══ Dataset content ══

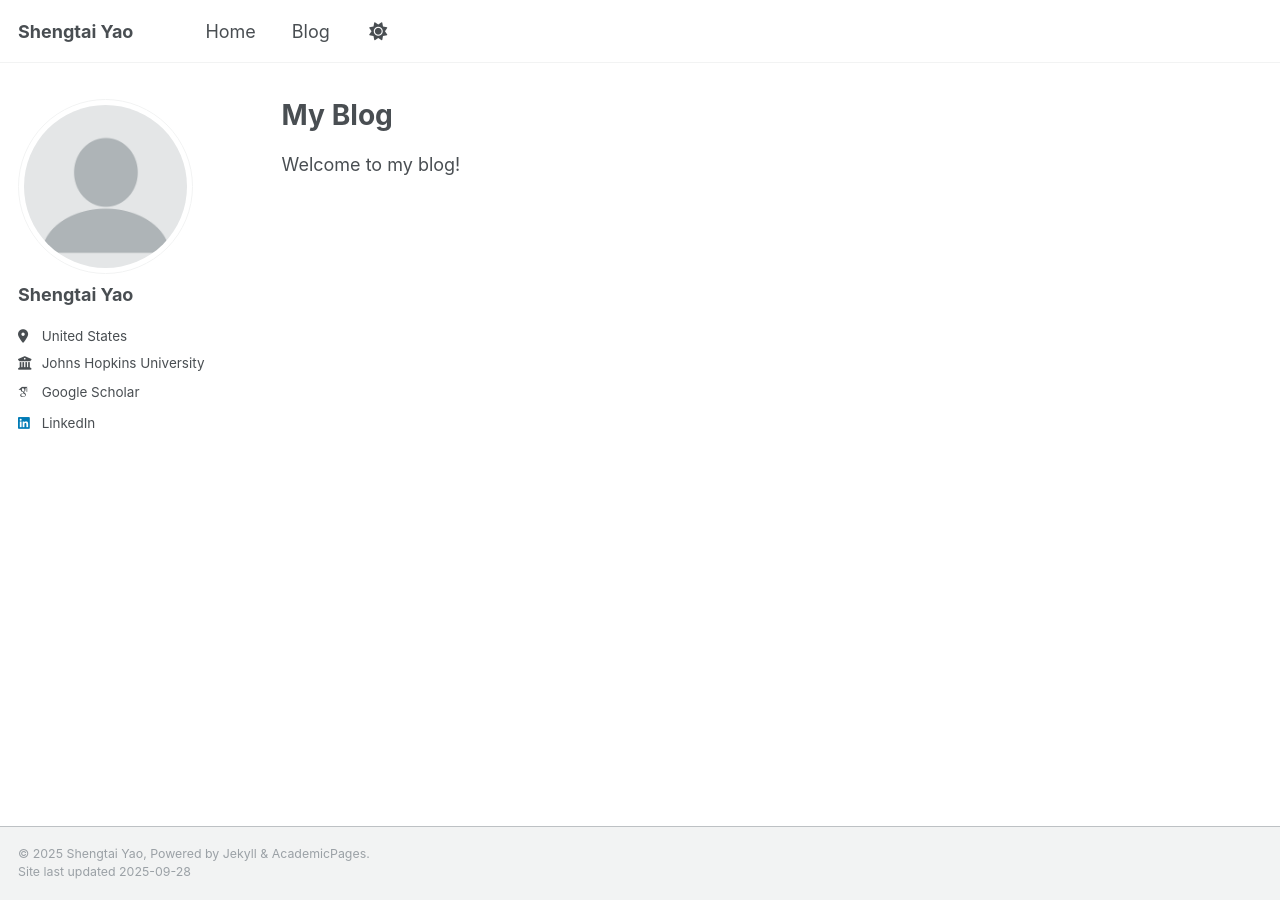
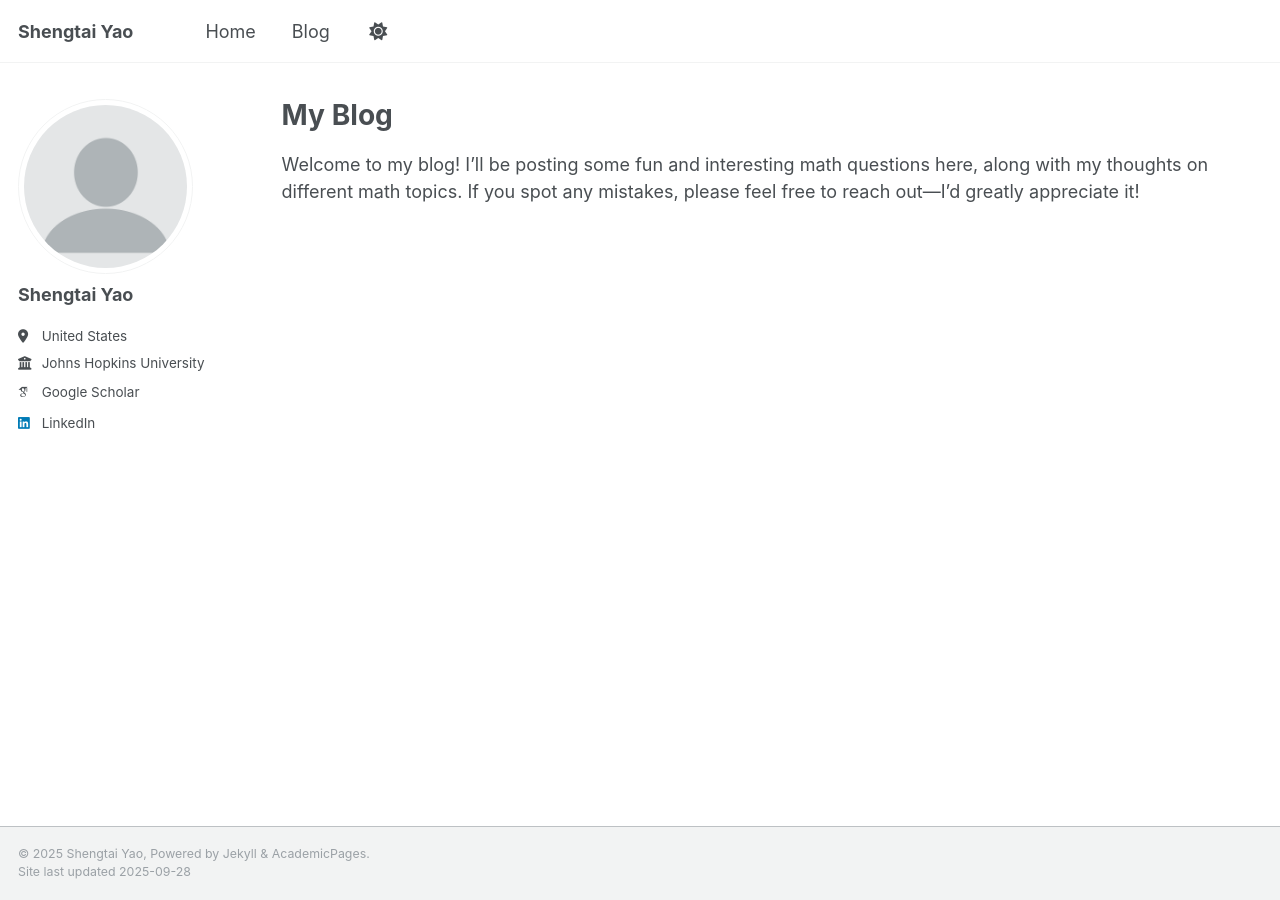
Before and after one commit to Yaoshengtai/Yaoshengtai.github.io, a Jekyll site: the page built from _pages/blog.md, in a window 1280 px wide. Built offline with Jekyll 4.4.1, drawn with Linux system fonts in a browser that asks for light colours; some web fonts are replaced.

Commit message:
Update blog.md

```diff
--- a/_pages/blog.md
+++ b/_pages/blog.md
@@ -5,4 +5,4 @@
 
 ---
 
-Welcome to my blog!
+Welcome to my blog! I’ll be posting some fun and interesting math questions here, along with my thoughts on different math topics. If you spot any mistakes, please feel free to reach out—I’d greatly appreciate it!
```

═══
══ Dataset content ══

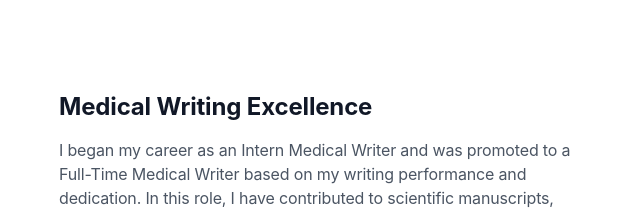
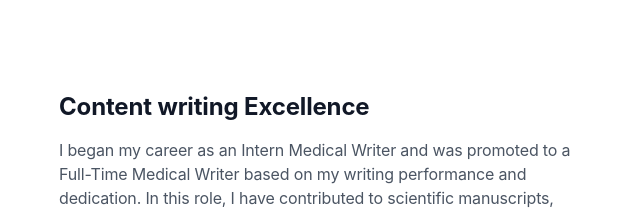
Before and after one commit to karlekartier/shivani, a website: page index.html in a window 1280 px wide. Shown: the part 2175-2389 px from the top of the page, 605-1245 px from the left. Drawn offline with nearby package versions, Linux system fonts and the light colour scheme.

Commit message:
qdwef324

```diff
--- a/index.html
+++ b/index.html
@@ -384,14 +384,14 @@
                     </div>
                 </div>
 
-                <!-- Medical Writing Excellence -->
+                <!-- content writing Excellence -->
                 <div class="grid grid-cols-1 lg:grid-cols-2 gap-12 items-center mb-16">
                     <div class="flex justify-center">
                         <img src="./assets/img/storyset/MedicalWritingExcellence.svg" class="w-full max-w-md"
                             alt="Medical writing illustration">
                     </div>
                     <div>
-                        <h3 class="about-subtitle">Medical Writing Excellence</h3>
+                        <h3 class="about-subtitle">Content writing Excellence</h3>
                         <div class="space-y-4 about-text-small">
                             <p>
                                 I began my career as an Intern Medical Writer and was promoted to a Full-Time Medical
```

═══

- **Prompt**: Using the material above, copy every line in which the string "subtitle" occurs.

- **Written answer**:
-                        <h3 class="about-subtitle">Medical Writing Excellence</h3>
+                        <h3 class="about-subtitle">Content writing Excellence</h3>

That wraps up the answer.